Segment Start: SUPPLIED INFORMATION

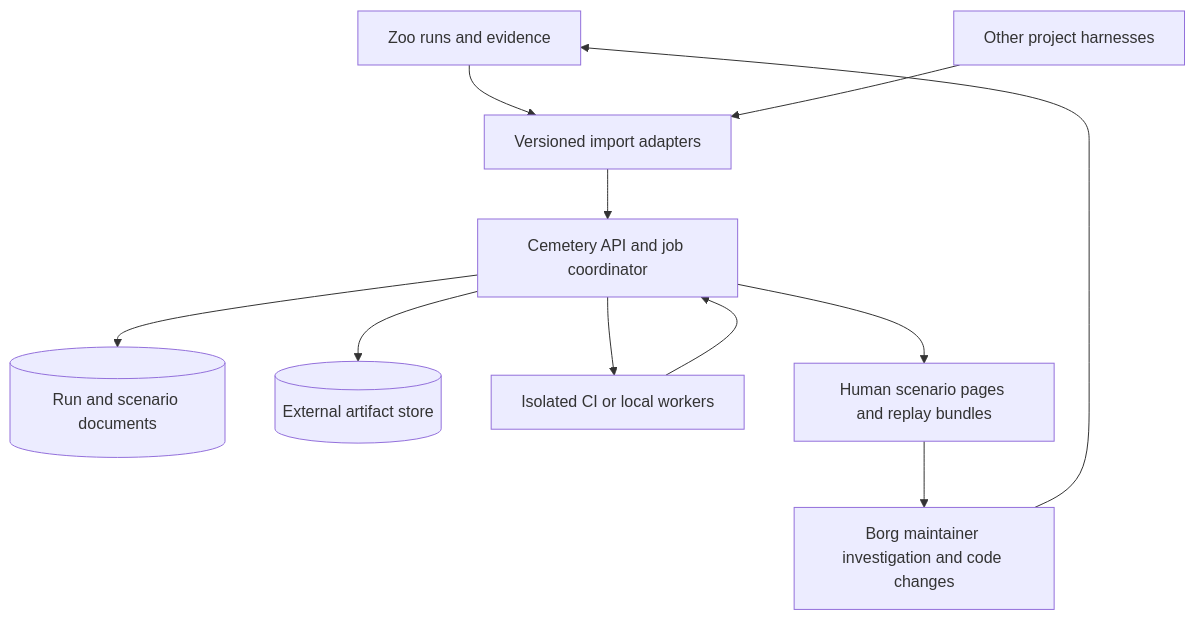
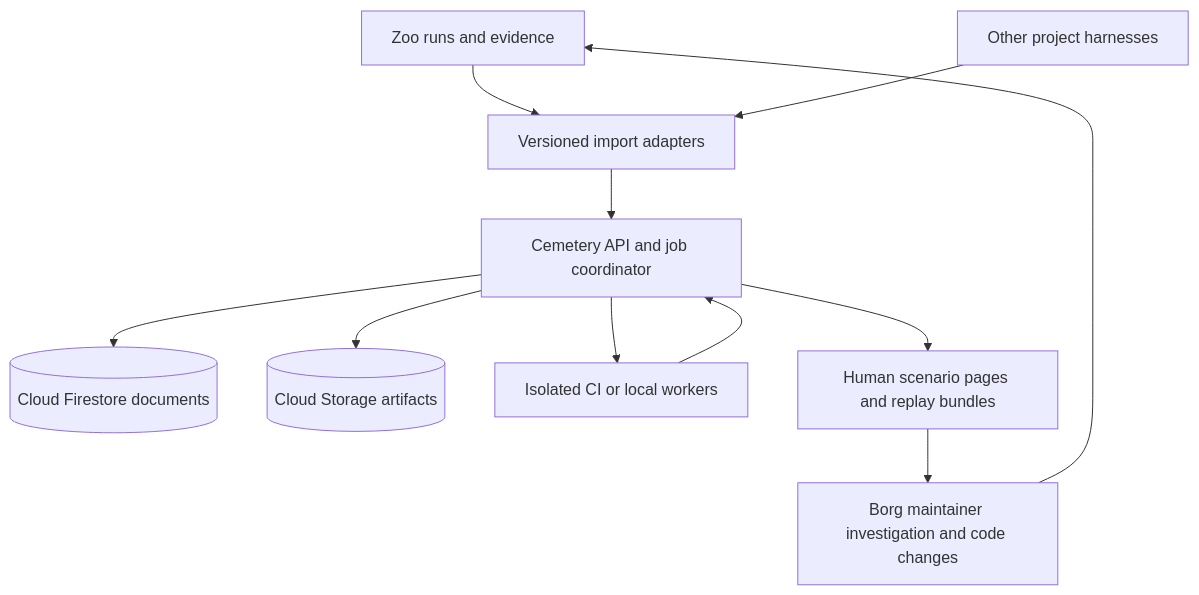
Before and after one commit to diegoami/borg-cemetery: the diagram in docs/cemetery-redesign.md, drawn with Mermaid. The commit also changed other lines of this file and 6 other files, not shown here.

````diff
--- a/docs/cemetery-redesign.md
+++ b/docs/cemetery-redesign.md
@@ -74,13 +78,13 @@
 ```mermaid
 flowchart TD
     Z[Zoo runs and evidence] --> I[Versioned import adapters]
     N[Other project harnesses] --> I
     I --> C[Cemetery API and job coordinator]
-    C --> D[(Run and scenario documents)]
-    C --> O[(External artifact store)]
+    C --> D[(Cloud Firestore documents)]
+    C --> O[(Cloud Storage artifacts)]
     C --> W[Isolated CI or local workers]
     W --> C
     C --> H[Human scenario pages and replay bundles]
     H --> B[Borg maintainer investigation and code changes]
     B --> Z
 ```
````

Segment End: SUPPLIED INFORMATION

### WORK INSTRUCTIONS:
Using the records above, output exactly the lines from the one containing "H --> B[Borg" through the last line, and no others.

### EXERCISE SOLUTION:
     H --> B[Borg maintainer investigation and code changes]
     B --> Z
 ```
````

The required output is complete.